* **Required action**
Take each line of the records below that contains the string "diff" and copy it.

##### Exercise data #####

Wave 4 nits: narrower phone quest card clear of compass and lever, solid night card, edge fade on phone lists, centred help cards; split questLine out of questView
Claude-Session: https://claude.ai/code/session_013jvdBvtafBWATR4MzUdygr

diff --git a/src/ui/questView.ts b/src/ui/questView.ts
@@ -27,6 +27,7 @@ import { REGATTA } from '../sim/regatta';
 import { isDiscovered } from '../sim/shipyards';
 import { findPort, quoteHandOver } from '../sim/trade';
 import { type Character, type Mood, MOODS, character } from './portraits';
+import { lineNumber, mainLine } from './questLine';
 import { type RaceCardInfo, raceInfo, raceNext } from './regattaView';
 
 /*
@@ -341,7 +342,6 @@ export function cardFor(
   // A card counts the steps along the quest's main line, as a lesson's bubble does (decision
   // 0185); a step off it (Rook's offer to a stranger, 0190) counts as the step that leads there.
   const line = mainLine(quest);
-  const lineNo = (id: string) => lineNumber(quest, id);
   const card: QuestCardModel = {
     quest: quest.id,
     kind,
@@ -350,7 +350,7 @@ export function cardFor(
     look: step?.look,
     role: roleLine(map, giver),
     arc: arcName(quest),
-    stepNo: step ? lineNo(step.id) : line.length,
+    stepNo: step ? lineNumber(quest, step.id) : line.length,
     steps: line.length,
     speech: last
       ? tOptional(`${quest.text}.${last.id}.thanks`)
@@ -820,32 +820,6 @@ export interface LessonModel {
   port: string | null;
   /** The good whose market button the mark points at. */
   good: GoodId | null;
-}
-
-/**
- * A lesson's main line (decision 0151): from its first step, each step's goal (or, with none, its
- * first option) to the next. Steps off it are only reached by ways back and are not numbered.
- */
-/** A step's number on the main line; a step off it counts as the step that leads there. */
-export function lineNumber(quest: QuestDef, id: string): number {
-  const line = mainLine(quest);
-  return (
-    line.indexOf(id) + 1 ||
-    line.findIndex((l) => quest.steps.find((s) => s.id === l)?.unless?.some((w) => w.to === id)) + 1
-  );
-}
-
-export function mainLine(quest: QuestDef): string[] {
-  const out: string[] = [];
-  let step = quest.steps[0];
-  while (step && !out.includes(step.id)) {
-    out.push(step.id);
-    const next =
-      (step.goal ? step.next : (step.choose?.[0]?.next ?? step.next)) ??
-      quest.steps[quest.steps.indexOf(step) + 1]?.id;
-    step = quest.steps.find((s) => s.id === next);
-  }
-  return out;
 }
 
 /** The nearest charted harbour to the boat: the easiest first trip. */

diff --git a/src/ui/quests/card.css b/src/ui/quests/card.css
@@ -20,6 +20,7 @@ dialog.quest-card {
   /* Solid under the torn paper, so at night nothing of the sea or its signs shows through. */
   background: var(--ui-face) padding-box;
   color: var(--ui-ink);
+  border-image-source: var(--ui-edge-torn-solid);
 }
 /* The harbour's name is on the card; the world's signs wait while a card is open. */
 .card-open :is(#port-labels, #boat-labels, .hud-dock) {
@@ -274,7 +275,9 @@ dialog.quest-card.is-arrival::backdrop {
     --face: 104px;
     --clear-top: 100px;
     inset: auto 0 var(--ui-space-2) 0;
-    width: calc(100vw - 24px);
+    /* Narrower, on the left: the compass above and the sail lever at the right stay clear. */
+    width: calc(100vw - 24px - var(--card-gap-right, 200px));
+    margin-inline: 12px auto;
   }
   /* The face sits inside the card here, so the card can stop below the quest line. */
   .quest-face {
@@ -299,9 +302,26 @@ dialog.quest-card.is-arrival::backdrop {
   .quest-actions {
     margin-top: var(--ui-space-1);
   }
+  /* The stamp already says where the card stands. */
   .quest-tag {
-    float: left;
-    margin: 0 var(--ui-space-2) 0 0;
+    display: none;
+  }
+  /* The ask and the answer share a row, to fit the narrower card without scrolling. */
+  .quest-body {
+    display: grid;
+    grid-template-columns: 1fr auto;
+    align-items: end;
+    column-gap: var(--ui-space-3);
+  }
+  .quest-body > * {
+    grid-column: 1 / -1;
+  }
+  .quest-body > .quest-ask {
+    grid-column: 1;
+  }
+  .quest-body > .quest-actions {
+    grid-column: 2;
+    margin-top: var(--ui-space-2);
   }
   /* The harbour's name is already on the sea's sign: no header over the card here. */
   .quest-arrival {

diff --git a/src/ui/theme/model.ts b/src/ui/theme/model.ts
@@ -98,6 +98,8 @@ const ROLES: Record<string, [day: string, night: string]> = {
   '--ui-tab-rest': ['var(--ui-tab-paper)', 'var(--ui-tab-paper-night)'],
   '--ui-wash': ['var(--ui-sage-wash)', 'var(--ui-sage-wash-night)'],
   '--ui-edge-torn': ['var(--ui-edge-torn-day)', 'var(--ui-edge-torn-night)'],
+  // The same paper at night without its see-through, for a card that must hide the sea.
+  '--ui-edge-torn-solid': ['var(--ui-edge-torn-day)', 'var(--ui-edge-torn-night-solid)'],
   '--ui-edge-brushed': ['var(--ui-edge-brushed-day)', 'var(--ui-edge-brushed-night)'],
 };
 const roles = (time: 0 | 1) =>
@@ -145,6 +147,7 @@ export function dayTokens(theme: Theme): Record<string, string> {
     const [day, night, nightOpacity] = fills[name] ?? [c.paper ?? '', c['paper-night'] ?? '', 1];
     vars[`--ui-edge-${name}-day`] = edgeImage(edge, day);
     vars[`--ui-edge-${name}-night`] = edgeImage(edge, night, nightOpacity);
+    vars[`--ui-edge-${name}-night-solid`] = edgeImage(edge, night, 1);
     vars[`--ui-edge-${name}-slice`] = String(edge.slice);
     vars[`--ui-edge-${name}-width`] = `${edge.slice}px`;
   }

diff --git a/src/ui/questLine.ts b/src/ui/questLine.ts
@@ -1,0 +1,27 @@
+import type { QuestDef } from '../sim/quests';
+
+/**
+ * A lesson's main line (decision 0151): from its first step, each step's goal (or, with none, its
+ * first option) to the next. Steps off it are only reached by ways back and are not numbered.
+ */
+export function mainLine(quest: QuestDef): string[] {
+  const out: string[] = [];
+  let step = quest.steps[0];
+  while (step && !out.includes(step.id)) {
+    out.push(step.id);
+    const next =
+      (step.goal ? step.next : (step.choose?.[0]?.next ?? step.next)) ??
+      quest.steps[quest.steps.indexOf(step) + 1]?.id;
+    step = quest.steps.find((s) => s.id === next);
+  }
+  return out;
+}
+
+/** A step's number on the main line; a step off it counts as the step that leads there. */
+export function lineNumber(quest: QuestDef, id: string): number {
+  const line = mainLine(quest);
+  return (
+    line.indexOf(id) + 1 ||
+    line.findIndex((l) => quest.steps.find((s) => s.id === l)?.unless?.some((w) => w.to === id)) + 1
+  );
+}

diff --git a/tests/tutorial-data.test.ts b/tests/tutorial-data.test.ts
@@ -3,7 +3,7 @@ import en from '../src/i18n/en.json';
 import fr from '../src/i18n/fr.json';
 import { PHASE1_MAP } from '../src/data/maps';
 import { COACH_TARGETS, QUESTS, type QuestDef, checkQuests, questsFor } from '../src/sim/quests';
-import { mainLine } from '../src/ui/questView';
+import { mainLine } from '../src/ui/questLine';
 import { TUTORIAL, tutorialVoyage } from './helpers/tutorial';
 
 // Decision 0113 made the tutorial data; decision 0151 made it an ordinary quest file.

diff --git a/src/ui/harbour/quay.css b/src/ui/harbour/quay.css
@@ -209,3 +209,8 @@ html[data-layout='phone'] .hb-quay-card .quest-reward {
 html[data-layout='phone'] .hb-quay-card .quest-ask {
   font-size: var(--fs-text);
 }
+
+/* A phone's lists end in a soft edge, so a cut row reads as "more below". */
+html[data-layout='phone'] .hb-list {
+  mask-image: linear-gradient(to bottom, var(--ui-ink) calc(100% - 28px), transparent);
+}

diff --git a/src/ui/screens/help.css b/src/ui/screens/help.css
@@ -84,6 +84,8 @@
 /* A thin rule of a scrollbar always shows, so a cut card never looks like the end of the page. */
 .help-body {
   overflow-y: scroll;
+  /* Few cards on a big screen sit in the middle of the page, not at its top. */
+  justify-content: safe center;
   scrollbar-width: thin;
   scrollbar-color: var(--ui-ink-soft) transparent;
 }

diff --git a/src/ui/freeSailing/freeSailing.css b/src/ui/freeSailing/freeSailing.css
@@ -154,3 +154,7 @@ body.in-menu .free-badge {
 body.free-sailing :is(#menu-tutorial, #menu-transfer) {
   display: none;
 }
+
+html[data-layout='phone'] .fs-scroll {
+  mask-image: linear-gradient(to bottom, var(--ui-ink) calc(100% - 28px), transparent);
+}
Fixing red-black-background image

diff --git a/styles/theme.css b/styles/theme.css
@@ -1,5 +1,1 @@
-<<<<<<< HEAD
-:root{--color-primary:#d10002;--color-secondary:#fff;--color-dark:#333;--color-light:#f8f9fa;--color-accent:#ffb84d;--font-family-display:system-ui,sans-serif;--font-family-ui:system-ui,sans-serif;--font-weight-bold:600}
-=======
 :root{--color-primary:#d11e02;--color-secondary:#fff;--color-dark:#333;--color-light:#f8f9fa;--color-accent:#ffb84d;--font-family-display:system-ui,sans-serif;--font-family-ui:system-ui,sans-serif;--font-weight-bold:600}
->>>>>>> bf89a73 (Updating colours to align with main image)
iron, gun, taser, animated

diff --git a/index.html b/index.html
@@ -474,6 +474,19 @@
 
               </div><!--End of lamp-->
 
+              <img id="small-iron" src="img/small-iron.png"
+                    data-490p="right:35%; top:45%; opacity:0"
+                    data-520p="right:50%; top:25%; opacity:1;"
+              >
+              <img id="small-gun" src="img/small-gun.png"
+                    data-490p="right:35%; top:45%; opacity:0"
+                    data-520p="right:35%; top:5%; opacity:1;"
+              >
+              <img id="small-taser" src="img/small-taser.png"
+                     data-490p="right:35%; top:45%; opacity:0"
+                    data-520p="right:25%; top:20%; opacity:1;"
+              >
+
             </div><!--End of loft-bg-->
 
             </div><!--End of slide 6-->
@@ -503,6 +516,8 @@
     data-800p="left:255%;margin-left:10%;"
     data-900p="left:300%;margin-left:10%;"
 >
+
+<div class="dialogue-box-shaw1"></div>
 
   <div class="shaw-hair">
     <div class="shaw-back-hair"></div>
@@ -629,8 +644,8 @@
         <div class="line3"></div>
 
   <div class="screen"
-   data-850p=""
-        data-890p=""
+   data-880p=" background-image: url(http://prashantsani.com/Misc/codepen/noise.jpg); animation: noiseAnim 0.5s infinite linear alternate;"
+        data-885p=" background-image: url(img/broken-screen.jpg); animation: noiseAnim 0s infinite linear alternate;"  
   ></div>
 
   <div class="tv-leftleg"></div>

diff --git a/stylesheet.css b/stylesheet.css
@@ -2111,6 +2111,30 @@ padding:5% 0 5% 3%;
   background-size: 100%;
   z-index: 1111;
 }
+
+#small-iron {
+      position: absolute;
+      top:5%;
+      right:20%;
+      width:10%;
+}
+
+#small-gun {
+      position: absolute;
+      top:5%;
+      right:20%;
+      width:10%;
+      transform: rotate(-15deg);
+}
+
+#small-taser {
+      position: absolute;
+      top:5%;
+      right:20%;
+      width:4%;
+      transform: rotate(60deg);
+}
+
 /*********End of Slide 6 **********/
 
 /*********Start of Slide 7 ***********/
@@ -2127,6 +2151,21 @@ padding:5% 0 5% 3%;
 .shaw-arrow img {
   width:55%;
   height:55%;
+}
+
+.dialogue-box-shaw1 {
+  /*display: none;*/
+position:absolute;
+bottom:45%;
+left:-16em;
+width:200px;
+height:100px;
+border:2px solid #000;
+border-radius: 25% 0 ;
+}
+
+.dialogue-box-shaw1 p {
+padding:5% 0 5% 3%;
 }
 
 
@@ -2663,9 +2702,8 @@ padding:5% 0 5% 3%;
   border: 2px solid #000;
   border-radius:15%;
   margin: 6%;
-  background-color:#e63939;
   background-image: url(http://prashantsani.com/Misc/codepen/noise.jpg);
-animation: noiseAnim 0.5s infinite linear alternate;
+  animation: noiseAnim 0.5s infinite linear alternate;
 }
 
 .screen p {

#####

* **Output**
diff --git a/src/ui/questView.ts b/src/ui/questView.ts
diff --git a/src/ui/quests/card.css b/src/ui/quests/card.css
diff --git a/src/ui/theme/model.ts b/src/ui/theme/model.ts
diff --git a/src/ui/questLine.ts b/src/ui/questLine.ts
diff --git a/tests/tutorial-data.test.ts b/tests/tutorial-data.test.ts
diff --git a/src/ui/harbour/quay.css b/src/ui/harbour/quay.css
diff --git a/src/ui/screens/help.css b/src/ui/screens/help.css
diff --git a/src/ui/freeSailing/freeSailing.css b/src/ui/freeSailing/freeSailing.css
diff --git a/styles/theme.css b/styles/theme.css
diff --git a/index.html b/index.html
diff --git a/stylesheet.css b/stylesheet.css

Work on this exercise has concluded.